[Data listing — start]
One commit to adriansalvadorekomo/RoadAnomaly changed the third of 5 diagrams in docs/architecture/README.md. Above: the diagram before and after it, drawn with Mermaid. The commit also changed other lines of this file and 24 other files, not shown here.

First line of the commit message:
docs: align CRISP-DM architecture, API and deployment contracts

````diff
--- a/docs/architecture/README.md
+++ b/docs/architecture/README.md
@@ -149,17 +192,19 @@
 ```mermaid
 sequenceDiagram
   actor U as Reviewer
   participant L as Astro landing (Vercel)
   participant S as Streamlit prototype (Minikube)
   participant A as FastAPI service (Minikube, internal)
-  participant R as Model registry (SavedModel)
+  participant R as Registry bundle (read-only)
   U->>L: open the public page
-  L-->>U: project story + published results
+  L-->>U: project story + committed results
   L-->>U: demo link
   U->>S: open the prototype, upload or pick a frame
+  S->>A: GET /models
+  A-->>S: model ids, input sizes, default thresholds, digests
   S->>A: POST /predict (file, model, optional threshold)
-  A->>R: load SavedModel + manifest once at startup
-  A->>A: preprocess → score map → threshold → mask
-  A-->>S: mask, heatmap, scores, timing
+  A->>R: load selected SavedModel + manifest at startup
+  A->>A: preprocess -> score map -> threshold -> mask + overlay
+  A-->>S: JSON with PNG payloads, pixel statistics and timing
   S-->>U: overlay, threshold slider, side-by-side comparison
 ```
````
[Data listing — finish]
**What you are asked to do**
Your response must repeat all of the material above exactly.

**Result**
One commit to adriansalvadorekomo/RoadAnomaly changed the third of 5 diagrams in docs/architecture/README.md. Above: the diagram before and after it, drawn with Mermaid. The commit also changed other lines of this file and 24 other files, not shown here.

First line of the commit message:
docs: align CRISP-DM architecture, API and deployment contracts

````diff
--- a/docs/architecture/README.md
+++ b/docs/architecture/README.md
@@ -149,17 +192,19 @@
 ```mermaid
 sequenceDiagram
   actor U as Reviewer
   participant L as Astro landing (Vercel)
   participant S as Streamlit prototype (Minikube)
   participant A as FastAPI service (Minikube, internal)
-  participant R as Model registry (SavedModel)
+  participant R as Registry bundle (read-only)
   U->>L: open the public page
-  L-->>U: project story + published results
+  L-->>U: project story + committed results
   L-->>U: demo link
   U->>S: open the prototype, upload or pick a frame
+  S->>A: GET /models
+  A-->>S: model ids, input sizes, default thresholds, digests
   S->>A: POST /predict (file, model, optional threshold)
-  A->>R: load SavedModel + manifest once at startup
-  A->>A: preprocess → score map → threshold → mask
-  A-->>S: mask, heatmap, scores, timing
+  A->>R: load selected SavedModel + manifest at startup
+  A->>A: preprocess -> score map -> threshold -> mask + overlay
+  A-->>S: JSON with PNG payloads, pixel statistics and timing
   S-->>U: overlay, threshold slider, side-by-side comparison
 ```
````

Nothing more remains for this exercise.